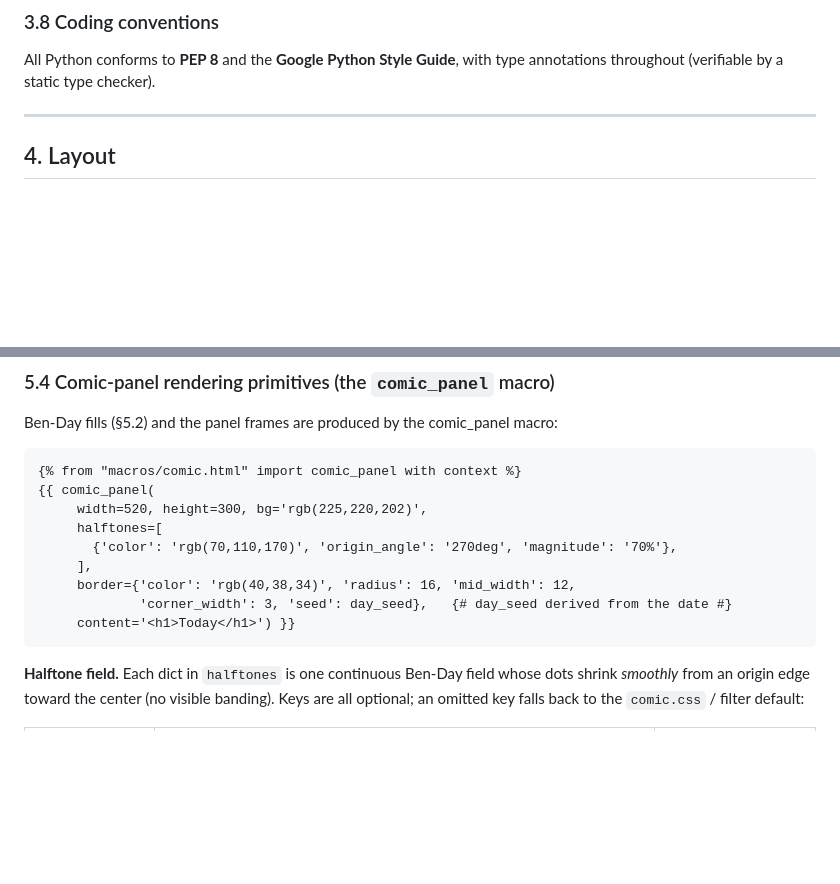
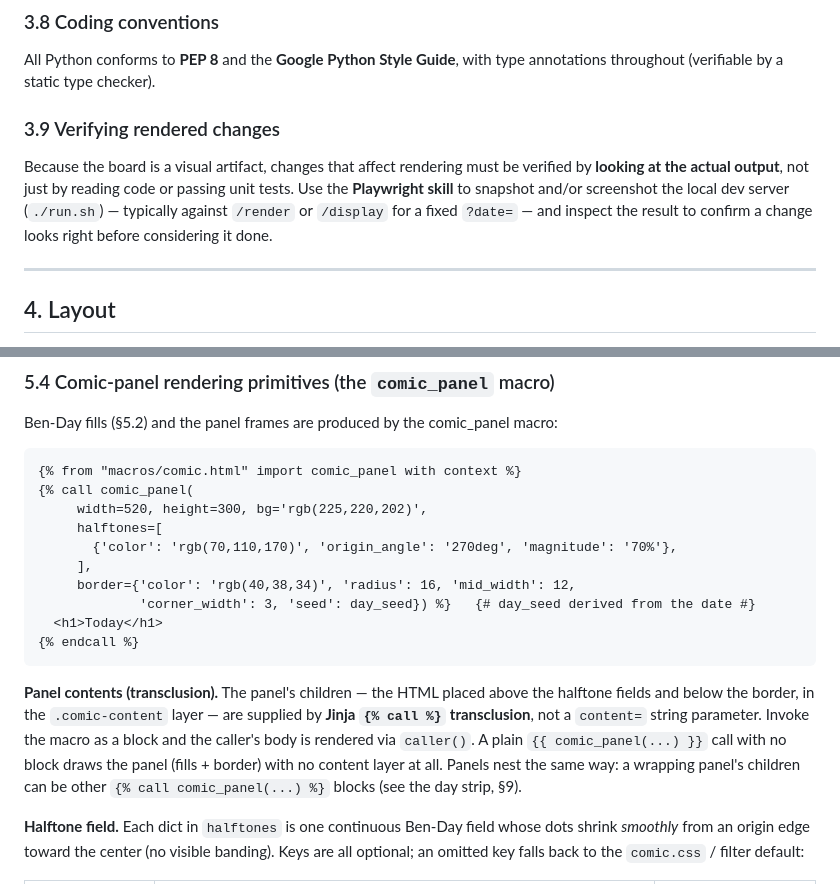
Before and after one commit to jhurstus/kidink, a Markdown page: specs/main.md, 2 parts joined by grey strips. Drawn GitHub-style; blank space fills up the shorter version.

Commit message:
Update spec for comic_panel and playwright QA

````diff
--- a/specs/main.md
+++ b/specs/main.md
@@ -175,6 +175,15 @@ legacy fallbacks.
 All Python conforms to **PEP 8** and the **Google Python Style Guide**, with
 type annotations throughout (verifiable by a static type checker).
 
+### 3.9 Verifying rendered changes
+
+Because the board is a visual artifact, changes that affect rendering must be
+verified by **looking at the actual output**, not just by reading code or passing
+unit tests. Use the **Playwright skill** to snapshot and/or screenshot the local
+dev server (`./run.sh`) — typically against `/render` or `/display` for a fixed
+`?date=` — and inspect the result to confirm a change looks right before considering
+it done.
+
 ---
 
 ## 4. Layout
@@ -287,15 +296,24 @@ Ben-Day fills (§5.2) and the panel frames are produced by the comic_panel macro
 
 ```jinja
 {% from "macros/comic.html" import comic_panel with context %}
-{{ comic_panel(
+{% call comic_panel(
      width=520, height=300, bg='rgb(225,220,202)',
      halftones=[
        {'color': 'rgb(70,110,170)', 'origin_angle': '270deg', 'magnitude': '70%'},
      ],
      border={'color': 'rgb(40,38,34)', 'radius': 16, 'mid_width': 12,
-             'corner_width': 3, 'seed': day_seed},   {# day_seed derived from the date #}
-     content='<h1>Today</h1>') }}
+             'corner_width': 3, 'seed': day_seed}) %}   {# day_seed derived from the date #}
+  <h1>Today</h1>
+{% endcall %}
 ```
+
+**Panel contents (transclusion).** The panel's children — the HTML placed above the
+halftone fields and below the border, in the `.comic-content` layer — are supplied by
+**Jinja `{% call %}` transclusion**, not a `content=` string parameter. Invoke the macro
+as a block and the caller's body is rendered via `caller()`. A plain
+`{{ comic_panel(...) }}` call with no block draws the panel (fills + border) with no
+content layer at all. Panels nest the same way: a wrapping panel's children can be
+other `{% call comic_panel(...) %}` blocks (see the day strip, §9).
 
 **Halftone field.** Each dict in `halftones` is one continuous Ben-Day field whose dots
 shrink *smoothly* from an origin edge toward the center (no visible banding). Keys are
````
____
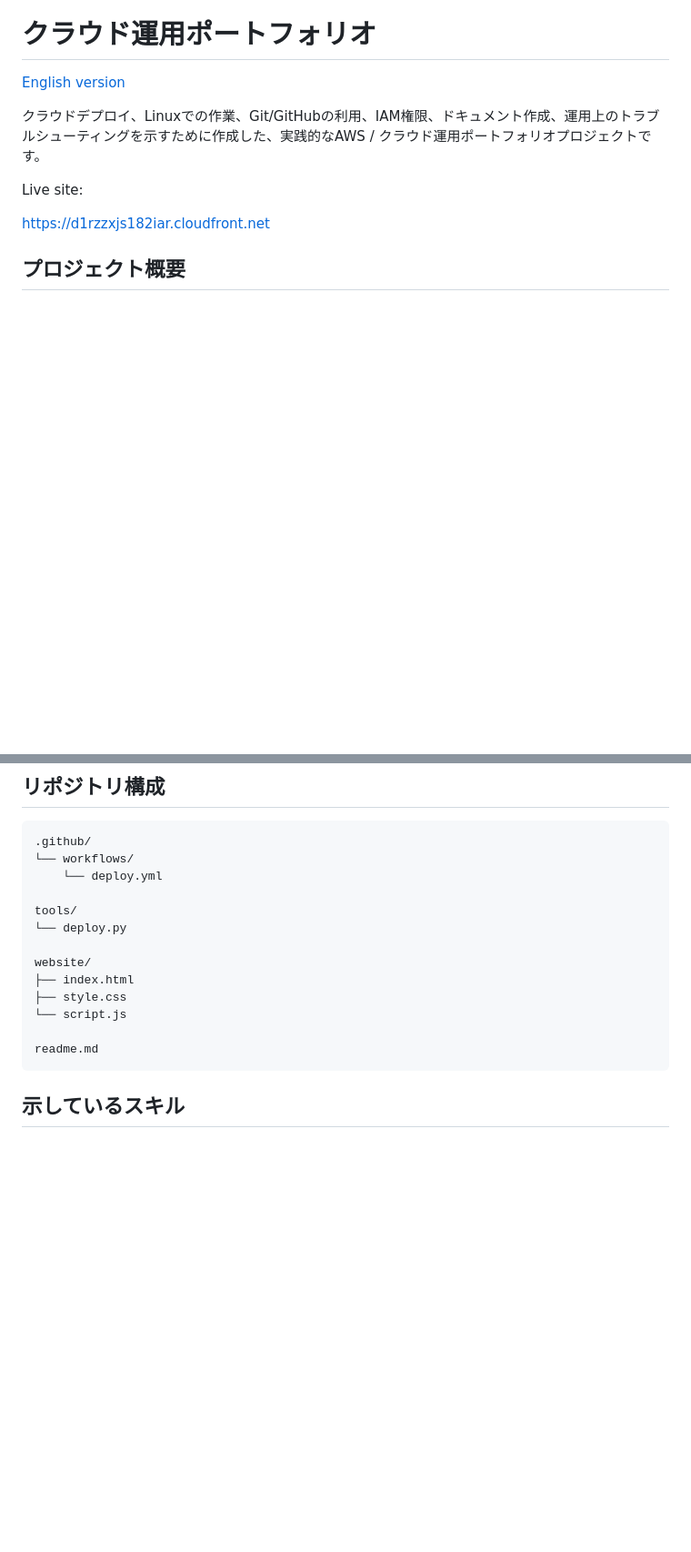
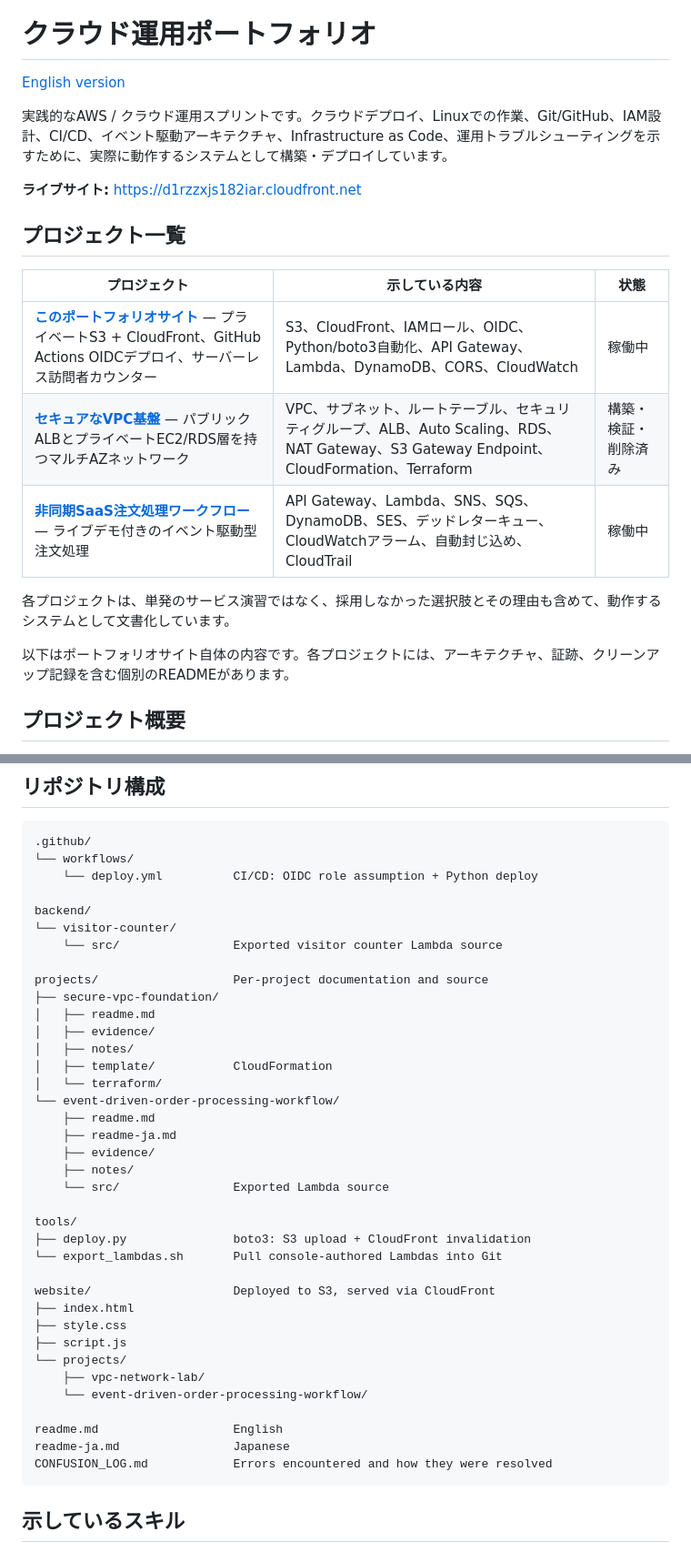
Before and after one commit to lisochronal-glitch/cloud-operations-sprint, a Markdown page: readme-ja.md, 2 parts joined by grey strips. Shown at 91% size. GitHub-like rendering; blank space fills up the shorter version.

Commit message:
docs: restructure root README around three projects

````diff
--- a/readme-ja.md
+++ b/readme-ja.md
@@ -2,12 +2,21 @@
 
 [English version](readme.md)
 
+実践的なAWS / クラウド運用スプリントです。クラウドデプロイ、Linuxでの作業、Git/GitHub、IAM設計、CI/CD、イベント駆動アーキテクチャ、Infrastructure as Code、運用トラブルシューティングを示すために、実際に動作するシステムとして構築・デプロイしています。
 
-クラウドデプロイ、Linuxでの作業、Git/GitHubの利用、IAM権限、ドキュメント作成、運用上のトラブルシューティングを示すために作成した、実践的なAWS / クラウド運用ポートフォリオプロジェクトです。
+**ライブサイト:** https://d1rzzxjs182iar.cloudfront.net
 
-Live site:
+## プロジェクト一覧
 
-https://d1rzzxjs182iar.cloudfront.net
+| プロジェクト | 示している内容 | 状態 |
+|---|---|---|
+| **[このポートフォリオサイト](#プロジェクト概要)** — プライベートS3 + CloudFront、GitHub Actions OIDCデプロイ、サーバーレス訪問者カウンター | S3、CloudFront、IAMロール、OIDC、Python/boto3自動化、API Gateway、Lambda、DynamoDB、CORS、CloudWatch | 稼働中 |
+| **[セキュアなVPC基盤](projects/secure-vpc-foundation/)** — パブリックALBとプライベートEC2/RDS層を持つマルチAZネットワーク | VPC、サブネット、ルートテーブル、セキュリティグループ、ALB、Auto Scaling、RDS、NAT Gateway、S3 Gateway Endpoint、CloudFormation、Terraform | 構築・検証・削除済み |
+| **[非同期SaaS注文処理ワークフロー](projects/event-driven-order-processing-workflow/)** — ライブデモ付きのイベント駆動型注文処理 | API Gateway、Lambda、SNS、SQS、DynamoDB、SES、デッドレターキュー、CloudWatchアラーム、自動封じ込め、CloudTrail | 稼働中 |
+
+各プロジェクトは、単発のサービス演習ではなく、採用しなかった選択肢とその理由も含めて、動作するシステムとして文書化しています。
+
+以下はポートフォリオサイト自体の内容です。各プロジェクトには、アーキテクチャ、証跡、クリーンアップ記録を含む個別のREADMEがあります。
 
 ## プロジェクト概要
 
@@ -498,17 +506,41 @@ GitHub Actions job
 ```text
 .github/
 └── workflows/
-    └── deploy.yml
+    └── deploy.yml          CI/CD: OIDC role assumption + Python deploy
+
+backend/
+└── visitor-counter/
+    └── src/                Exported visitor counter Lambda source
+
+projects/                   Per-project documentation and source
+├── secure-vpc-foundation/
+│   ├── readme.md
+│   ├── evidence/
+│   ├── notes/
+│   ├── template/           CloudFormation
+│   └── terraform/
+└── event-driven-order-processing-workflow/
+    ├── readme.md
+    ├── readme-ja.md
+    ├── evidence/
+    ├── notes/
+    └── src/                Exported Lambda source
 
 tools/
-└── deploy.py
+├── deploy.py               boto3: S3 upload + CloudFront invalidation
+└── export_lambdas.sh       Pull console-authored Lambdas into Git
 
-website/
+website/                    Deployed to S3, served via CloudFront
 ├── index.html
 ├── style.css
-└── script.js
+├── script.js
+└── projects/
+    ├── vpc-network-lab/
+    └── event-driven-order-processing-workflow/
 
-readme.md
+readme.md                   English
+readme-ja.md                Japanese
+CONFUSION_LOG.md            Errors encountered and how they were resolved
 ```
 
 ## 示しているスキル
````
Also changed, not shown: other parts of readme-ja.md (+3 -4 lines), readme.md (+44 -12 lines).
____
Scan the material above for the word "changes", and copy every line in which it is found.

+### 3.9 Verifying rendered changes
+Because the board is a visual artifact, changes that affect rendering must be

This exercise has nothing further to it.